Nineteen men stand in three rows at a construction site. Each of the men wears long sleeves shirt and a hat. Almost all have long pants and jackets on. Four wheelbarrows appear in the middle of this grayscale longshot image. A machine in the center releases steam.
The African American community in Milwaukee dates from the earliest days of the city’s settlement, though the main story is found in the Great Migration—the mass exodus of black southerners to northern, industrial, urban centers through the twentieth century. The black population in Milwaukee remained very small throughout the nineteenth century and into the World… Read More

Armenians

Long shot of the facade of the Holy Resurrection Armenian Apostolic Church with street and sidewalk in the foreground. The church's main entrance is emphasized with an arched-shaped treatment surrounded by dark warm orange walls. A grey cross is placed above the entrance on the exterior walls. To the right, a sign provides information about upcoming services. The building has regularly spaced rectangle windows and a green front yard with an unadorned, symmetrical landscape design.
Armenia is a landlocked nation, located in the South Caucasus region of Eurasia, bordered by Georgia, Turkey, Azerbaijan, and Iran. An independent state since 1991, Armenia was part of the Ottoman Empire in the nineteenth century. From the end of World War I to 1991, it was a Soviet Socialist Republic within the USSR. Armenian… Read More

Asian Indians

In 2002, artist Gautam Pal's bronze statue of Mahatma Ghandi was unveiled outside the Milwaukee County Courthouse. The memorial was presented by the Wisconsin Coalition of Asian-Indian Organizations.
Scholars have described Asian Indian immigration to America as the “quiet migration.” Asian Indians began arriving in Milwaukee after the passage of the 1965 Immigration and Nationality Act. Asian Indian immigrants usually possessed advanced degrees and became professionals and entrepreneurs after settling in Milwaukee. Milwaukee and Waukesha became home to many of these immigrants due… Read More

Austrians

Illustrated portrait of Joseph Salzmann gazing to his left in a priest's robe. He wears a pair of wire-rimmed glasses; one of his eyebrows furrowed. His left hand is folded back while his right hand holds a book.
From 1980-2010 about 10,000-15,000 people in the Milwaukee metropolitan area reported Austrian ancestry in the census. This number was quite similar to those who reported an Austrian birthplace in 1940, but quite a bit smaller than the 24,000 who reported their mother’s birthplace as Austria in 1910. The variability in these numbers reflects the assimilation… Read More
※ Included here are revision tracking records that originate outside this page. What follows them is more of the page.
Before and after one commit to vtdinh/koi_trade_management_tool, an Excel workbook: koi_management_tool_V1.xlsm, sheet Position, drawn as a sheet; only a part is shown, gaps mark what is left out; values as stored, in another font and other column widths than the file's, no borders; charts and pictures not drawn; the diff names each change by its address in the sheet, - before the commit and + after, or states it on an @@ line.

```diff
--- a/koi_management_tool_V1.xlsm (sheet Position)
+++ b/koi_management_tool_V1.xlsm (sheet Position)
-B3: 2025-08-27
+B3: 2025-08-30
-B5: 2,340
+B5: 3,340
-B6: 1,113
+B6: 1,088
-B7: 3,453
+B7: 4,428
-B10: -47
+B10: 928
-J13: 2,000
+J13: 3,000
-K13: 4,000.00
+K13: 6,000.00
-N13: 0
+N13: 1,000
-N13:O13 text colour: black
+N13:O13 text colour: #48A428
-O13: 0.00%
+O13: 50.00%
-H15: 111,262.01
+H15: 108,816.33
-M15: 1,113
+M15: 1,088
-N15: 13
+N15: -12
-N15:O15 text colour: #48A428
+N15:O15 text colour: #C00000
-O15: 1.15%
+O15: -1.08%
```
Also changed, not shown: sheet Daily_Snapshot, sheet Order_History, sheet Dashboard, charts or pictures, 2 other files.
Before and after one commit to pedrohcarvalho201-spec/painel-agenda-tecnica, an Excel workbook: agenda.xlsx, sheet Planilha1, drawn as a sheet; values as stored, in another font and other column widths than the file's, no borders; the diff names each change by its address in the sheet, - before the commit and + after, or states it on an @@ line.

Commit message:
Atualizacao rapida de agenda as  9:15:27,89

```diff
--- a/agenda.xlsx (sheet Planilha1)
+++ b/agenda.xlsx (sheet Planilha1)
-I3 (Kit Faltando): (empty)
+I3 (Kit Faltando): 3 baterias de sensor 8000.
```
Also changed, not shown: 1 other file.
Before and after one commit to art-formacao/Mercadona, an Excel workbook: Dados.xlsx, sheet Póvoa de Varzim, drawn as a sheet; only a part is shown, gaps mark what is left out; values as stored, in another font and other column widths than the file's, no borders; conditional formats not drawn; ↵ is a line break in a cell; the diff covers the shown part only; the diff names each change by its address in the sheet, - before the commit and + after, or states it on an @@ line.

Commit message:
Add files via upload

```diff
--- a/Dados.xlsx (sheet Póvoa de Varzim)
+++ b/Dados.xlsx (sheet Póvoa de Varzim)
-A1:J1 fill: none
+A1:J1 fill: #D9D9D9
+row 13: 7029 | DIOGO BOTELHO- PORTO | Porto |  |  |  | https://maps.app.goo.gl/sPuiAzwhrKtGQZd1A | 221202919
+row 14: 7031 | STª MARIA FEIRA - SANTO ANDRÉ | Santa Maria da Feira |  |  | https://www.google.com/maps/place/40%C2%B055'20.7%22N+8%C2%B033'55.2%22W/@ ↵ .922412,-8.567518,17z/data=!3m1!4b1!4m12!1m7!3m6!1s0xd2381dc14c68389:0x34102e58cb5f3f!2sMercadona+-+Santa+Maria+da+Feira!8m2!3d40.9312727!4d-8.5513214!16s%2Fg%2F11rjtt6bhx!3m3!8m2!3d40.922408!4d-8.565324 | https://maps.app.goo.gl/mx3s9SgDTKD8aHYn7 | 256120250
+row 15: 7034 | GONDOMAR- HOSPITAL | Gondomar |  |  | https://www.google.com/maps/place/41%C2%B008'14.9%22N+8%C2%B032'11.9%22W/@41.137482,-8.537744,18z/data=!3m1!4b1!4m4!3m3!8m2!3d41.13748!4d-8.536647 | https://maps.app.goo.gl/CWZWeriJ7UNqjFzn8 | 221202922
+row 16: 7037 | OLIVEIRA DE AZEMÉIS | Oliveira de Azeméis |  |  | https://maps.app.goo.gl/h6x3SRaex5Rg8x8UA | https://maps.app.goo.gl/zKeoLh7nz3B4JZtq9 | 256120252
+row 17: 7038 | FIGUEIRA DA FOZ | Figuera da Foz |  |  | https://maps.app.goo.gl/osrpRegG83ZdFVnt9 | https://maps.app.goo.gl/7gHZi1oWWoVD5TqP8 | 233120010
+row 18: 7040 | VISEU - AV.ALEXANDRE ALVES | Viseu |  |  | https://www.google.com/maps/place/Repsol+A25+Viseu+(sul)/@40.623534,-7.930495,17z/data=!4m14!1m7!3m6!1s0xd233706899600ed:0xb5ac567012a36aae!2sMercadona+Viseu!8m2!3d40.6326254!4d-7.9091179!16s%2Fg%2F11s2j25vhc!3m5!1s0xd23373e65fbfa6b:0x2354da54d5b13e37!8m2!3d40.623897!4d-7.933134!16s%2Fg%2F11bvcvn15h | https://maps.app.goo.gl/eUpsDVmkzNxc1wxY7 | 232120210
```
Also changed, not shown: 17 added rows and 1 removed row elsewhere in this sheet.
British

Medium shot of Bishop David Jackson Kemper in grayscale tone sitting on an armchair. He wears a light-colored shirt and a vest inside a collared suit. He poses with two arms resting on the chair while making eye contact with the camera lens.
The territory that became Milwaukee fell under British imperial rule in 1763 when Great Britain defeated France in the French and Indian Wars. It became a territory of the United States after American independence. Neither the British nor Americans settled the area at the time. The small fur-trading community remained predominantly French and Indian until… Read More

Chinese

Facade of the Toy Building by a sidewalk in grayscale. The image showcases its six-story structure with a touch of Chinese roof architecture. Chinese letters adorn its exterior walls. The building features a long canopy on the ground floor and a balcony on the second floor. A sign reading "Toy Chop Suey Dancing" projects from the building's third story.
Due to restrictive legislation, Chinese immigration to America remained very small in the late nineteenth century and remained so until the 1940s. Originally from Canton, China, the immigrants that arrived in Milwaukee migrated from the West Coast. The Chinese who came to Milwaukee usually were men who left behind their wives and children to find… Read More

Croatians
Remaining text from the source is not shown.